2. You have only seen one video. One perspective. Read one article. The police were talking to Rayshard for 28 minutes without incident. It’s not a crime to be sleep. As we’ve been telling you, it’s deterimental to call the police on Black people, especially when there’s no danger. When this is done, danger magically appears. You can still think what you think. Know that perspective enhances.

3. The sobriety test. The safest place for a person that is inebriated is a parked car, even if it’s in the way. Criminalization ensues when someone is tested without cause. While there are technicalities in anything, driving under the influence is what is dangerous. Lethal in many cases. This man should’ve moved his car and went back to sleep or called someone to come get him. He should’ve never been tested.

4. The scuffle. After being cordial and having a conversation for 28 minutes, taking a sobriety test and of course failing, the police move to make an arrest. Visibly flustered, it’s no surprise that he didn’t want to be arrested (as we now know additional details — based on his own YouTube videos) because he was on probation.

I believe that true rage entered both police officers when they attempted to tase him and he snatched it. I don’t know what I would do if somebody attempted to tase me, but if I knew, that drunk, I had the ability to stop it — I would have. He didn’t intend to harm the officers and even an attempt to tase an officer is a non-lethal response. Where most will feel (again, I believe this is conditioning) he was in the wrong — he “fled.”

I am not of the belief that he was wrong though. What lethal crime (because we all know public intoxication is enough for an arrest) did this man commit? Why shoot and not chase? Where was the threat? Often the response (for those that don’t follow police brutality cases closely) is that the officer “feared for their life” just standing next to a Black man. This one was running away. Drunk. To whom was he threatening? For why did the officer shoot?

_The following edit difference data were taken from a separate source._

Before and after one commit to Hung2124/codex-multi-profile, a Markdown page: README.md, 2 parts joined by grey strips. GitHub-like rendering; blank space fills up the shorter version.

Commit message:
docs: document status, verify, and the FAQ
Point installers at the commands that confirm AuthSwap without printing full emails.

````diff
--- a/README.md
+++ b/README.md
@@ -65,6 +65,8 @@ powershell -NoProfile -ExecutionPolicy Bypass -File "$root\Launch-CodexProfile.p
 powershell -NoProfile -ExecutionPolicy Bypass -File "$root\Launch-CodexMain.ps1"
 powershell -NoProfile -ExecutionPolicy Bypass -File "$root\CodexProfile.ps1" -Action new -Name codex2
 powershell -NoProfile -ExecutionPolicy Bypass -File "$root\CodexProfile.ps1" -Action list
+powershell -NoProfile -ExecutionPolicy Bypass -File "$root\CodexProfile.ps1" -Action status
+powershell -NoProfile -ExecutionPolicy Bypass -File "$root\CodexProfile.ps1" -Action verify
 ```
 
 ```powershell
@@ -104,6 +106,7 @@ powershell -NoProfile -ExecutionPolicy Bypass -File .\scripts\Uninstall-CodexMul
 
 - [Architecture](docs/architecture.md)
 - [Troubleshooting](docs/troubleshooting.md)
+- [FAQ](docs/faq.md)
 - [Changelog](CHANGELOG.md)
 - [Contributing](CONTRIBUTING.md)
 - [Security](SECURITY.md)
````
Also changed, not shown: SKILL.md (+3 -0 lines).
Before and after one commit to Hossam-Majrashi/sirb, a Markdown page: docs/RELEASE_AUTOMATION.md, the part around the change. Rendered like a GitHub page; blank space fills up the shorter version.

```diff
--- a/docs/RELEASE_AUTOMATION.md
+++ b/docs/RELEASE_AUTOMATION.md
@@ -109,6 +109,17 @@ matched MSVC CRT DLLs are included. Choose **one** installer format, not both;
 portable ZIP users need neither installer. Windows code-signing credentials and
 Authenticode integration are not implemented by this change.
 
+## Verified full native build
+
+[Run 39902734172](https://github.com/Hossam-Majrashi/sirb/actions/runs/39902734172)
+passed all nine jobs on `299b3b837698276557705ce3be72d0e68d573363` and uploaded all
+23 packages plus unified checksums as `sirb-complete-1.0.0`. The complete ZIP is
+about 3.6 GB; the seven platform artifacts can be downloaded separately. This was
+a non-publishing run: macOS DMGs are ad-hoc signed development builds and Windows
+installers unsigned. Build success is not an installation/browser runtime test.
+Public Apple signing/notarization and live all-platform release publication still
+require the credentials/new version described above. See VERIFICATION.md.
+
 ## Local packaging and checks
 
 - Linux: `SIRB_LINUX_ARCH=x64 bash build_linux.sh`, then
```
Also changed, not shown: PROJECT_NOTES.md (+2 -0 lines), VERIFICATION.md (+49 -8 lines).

This was unnecessary force. You know it. I know it. The city knows it. There wasn’t a weapon. This wasn’t a crime scene.

That is why Erika Shields resigned.
That is why APD is scrambling.
That is why the GBI is involved.

But you, still feel “he shouldn’t have ran.”
You feel like “he’d be alive.”
You are still biased. You believe the system was built to protect Black. But it wasn’t. It was never designed to serve and protect all. It was literally designed to police runaway property. It isn’t broken, it’s just wrong. Rayshard was shot because he’s still considered property. Like your Black body and mine. Your neighbors. Your Black child’s. There was nothing that justified this death.

Rayshard’s death iss the reason we’re protesting. History tells us, either way he was screwed.

RIP Rayshard Brooks.

I see you. 




Alex Haynes is Editor-At-Large/NYC Editor at Urban Newsroom, Executive Editor at UNR's Black News Alerts and the host of Unmuted Nation on BossFM. Alex joined Urban Newsroom in 2010 and contributes regular op-ed and editorial pieces while advising the columnist and contributing staff.